You can even get super high-tech with a humidity and temperature control system attached to your exhaust fan. These are by far the best but most expensive options for greenhouse ventilation and cooling. They’ll also require more technology expertise—but it’s worth it!
Vents in Your Greenhouse
If you’re building a greenhouse from “scratch,” look into what kind of vented panels work best for your structure. Remember that it’s ideal to have vents on top of the greenhouse.
A heat-detecting automatic vent opener is an incredible tool for managing airflow and temperature in your greenhouse. Instead of having to go into your greenhouse day by day to see how much airflow is needed, your automatic vents will take care of themselves!
The best way to control your greenhouse climate down to the degree is to use a thermostat combined with automatic vent openers. Set your desired temperature limits for vents to open and close. This is the choice for picky gardeners who have tropical or exotic plants in their greenhouses.
Combined with a thermostat-linked fan, automatic vents are the ideal when it comes to managing your greenhouse climate.
Solar-Powered Devices and Your Greenhouse
Want to be a greenhouse superhero? Go solar! The two go hand in hand.
Powering your vents and fans with energy from the sun takes a little more work and set-up cost, but is money-saving and earth-friendly in the long run.

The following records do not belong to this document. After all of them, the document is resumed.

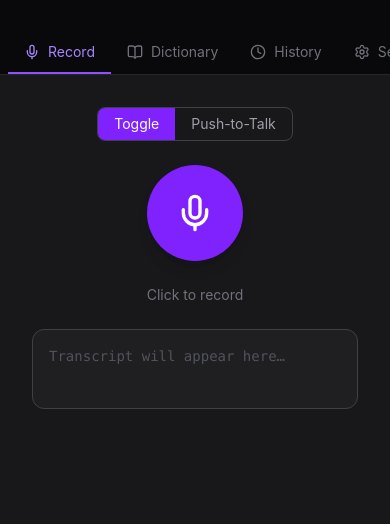
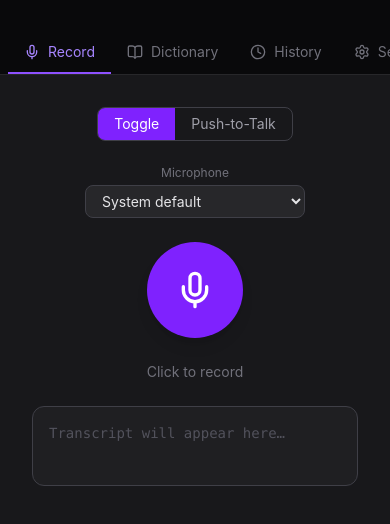
Before and after one commit to vedantnimbarte/Echo, a React (Vite) app in the folder echo-app/: page / in a window 390 px wide. Shown: the top 524 px of the page. Built offline with nearby package versions, Linux system fonts and the light colour scheme.

Commit message:
feat(ui): add microphone device selector to recording panel
Fetch input devices via TanStack Query, render a dropdown that marks the
system default, store the choice in the recording store, and pass it to
start_recording. Disabled while recording.

```diff
--- a/echo-app/src/components/recording/RecordingPanel.tsx
+++ b/echo-app/src/components/recording/RecordingPanel.tsx
@@ -1,17 +1,31 @@
 import { Mic, MicOff } from "lucide-react";
 import clsx from "clsx";
+import { useQuery } from "@tanstack/react-query";
 import { useRecordingStore } from "../../store/recordingStore";
 import { commands } from "../../ipc/commands";
 
 export function RecordingPanel() {
-  const { isRecording, mode, partialTranscript, finalTranscript, error, setMode } =
-    useRecordingStore();
+  const {
+    isRecording,
+    mode,
+    selectedDevice,
+    partialTranscript,
+    finalTranscript,
+    error,
+    setMode,
+    setSelectedDevice,
+  } = useRecordingStore();
+
+  const { data: devices = [] } = useQuery({
+    queryKey: ["audio-devices"],
+    queryFn: commands.getAudioDevices,
+  });
 
   async function toggleRecording() {
     if (isRecording) {
       await commands.stopRecording();
     } else {
-      await commands.startRecording();
+      await commands.startRecording(selectedDevice ?? undefined);
     }
   }
 
@@ -33,6 +47,25 @@ export function RecordingPanel() {
             {m === "toggle" ? "Toggle" : "Push-to-Talk"}
           </button>
         ))}
+      </div>
+
+      {/* Microphone selector */}
+      <div className="flex flex-col items-center gap-1">
+        <label className="text-xs text-zinc-500">Microphone</label>
+        <select
+          value={selectedDevice ?? ""}
+          onChange={(e) => setSelectedDevice(e.target.value || null)}
+          disabled={isRecording}
+          className="min-w-[220px] rounded-lg border border-zinc-700 bg-zinc-800 px-3 py-1.5 text-sm text-zinc-200 disabled:opacity-50"
+        >
+          <option value="">System default</option>
+          {devices.map((d) => (
+            <option key={d.name} value={d.name}>
+              {d.name}
+              {d.is_default ? " (default)" : ""}
+            </option>
+          ))}
+        </select>
       </div>
 
       {/* Record button */}
--- a/echo-app/src/store/recordingStore.ts
+++ b/echo-app/src/store/recordingStore.ts
@@ -5,6 +5,7 @@ type RecordingMode = "push-to-talk" | "toggle";
 interface RecordingState {
   isRecording: boolean;
   mode: RecordingMode;
+  selectedDevice: string | null;
   partialTranscript: string;
   finalTranscript: string;
   language: string | null;
@@ -12,6 +13,7 @@ interface RecordingState {
 
   setRecording: (v: boolean) => void;
   setMode: (mode: RecordingMode) => void;
+  setSelectedDevice: (name: string | null) => void;
   setPartialTranscript: (text: string) => void;
   appendFinalTranscript: (text: string, language: string | null) => void;
   clearTranscript: () => void;
@@ -21,6 +23,7 @@ interface RecordingState {
 export const useRecordingStore = create<RecordingState>((set) => ({
   isRecording: false,
   mode: "toggle",
+  selectedDevice: null,
   partialTranscript: "",
   finalTranscript: "",
   language: null,
@@ -28,6 +31,7 @@ export const useRecordingStore = create<RecordingState>((set) => ({
 
   setRecording: (v) => set({ isRecording: v }),
   setMode: (mode) => set({ mode }),
+  setSelectedDevice: (selectedDevice) => set({ selectedDevice }),
   setPartialTranscript: (text) => set({ partialTranscript: text }),
   appendFinalTranscript: (text, language) =>
     set((s) => ({
```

Look into solar-powered vent/fan systems that get their power from the sun. Some wall-mounted fans come with solar panels, too.
Solar vent openers are totally incredible. They’ll open and close your greenhouse roof vents without a solar panel. Simply by detecting temperature, the cylinder that props open the vent will open and close.
Need additional cooling for your greenhouse?
If you live in a place where it’s not unusual for the weather to get extremely hot, you may need more help than vents, and fans can give you to cool your greenhouse.
If that’s too hot for your plants, try these techniques.
Greenhouse Evaporative Cooler
Think of misting your face with cool water on a hot day. Ahh, relaxing! As the air evaporates off your skin, you feel cooler. Evaporative coolers use this same molecular magic to cool air.
Evaporative cooling works best when outside humidity is low—so desert climates are great places to use them.
They’re quite an energy-efficient option, as they use much less electricity than other cooler appliances and don’t rely on toxic liquid coolants as air conditioners do. But they do take some maintenance.
Unlike simple dehumidifiers, an evaporative cooling system will use airflow plus evaporated water to expel cool air into a space through a wet pad. A pump recirculates the water. Some evaporative coolers might even send a fine mist into the intake air stream to cool the air. How refreshing!
Greenhouse Air Conditioning
Cooling your greenhouse by air conditioning should be an absolute last resort.
The only time a cold air-conditioning system would be necessary is if you’re growing heat-sensitive plants in a desert. The cost to cool a greenhouse like that is immense, so we don’t recommend it.